"Ronnie, try to roll it straight down the lane next time, I know you can do it".
So the second time I rolled the ball it did go straight down the lane, it hit about three pins and I felt like a millionaire!
That was 1965 on a snowy winter's day in Kensington Brooklyn.
It’s funny how you just remember certain things in life, and if there’s one thing I will always remember it’s the first time I rolled a bowling ball down at Park Circle Lanes. The agony of seeing it fall into the gutter, along with the joy of seeing the ball knock down a pin or two. The smell of popcorn and hotdogs along with cigarette smoke on your clothes. The walk home through the snow filled sidewalks of Kensington with Tony, Joseph and Pete. Feeling so proud of myself that I got a twenty-five, and so excited to tell my mom about the bowling alley and the fun I had there.
I still remember that day, isn’t that something?
So whatever happened to Kensington’s Park Circle Lanes?
Well sometime back in the late 80’s or early 90’s it closed down like many other bowling alleys in Brooklyn and just became another memory for a child of Brooklyn. Now replaced by a gigantic church right across the street form Kensington Stables where it once was.
Oh, but don't you worry, some things never change. One snowy Saturday a few weeks ago I took my kids over to Melody Lanes in Sunset Park.
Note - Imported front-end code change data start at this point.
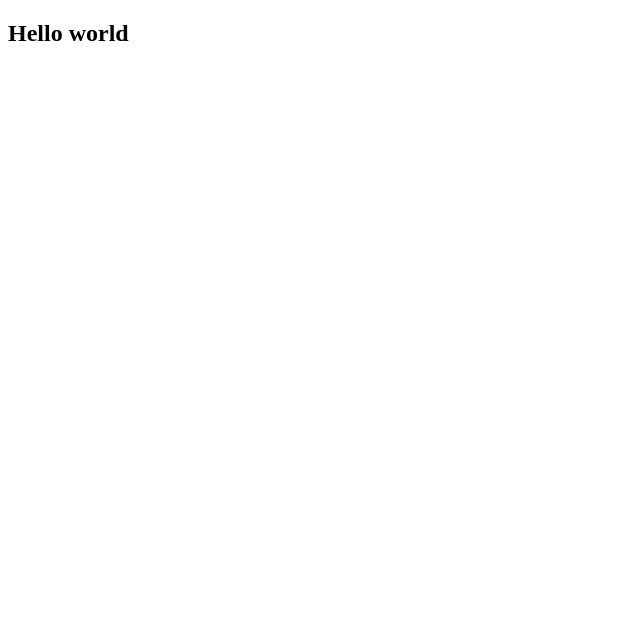
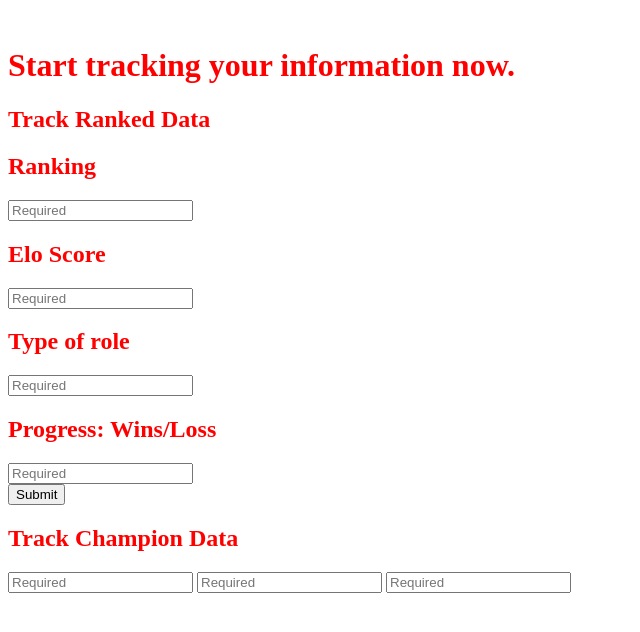
Before and after one commit to MichaelQuiban/league-prime-api, a website: page public/index.html in a window 1280 px wide. Shown: the whole page, without its empty margins (0-640 px from the left). Drawn offline with Linux system fonts and the light colour scheme.

Commit message:
Ranked tracking section complete

```diff
--- a/public/index.html
+++ b/public/index.html
@@ -3,8 +3,32 @@
 <head>
 	<meta charset="UTF-8">
 	<title>League Prime</title>
+	<link rel = 'stylesheet' type = "text/css" href = 'css/styles.css'>
 </head>
 <body>
-	<h2> Hello world </h2>
+	<img src = "" class = "index-image">
+	<h1 class = "main-header" id = "main"> Start tracking your information now. </h1>
+	<!--Ranked Area-->
+	<section id = "ranking">
+		<h1 class = "index-header" id = "ranked">Track Ranked Data</h1>
+		<form>
+			<h2>Ranking</h2>
+			<input type = 'text' placeholder = "Required" required>
+			<h2>Elo Score</h2>
+			<input type = 'text' placeholder = "Required" required>
+			<h2>Type of role</h2>
+			<input type = 'text' placeholder = "Required" required>
+			<h2>Progress: Wins/Loss</h2>
+			<input type = 'text' placeholder = "Required" required></br>
+			<input type = 'submit'>
+		</form>
+	</section>
+	<!-- Champion Area -->
+	<section>
+		<h1 class = "index-header" id = "champion">Track Champion Data</h1>
+		<input type = 'text' placeholder = "Required" required>
+		<input type = 'text' placeholder = "Required" required>
+		<input type = 'text' placeholder = "Required" required>
+	</section>
 </body>
 </html>
```
Also changed, not shown: public/login.html (+8 -5 lines), public/signup.html (+3 -1 lines), assets/img/league-banner.jpg (added).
When the lady behind the counter handed us our shoes she made sure to remind us to return them with the laces UN-DONE!
And both my kids had the time of their lives, and maybe someday will think of it too.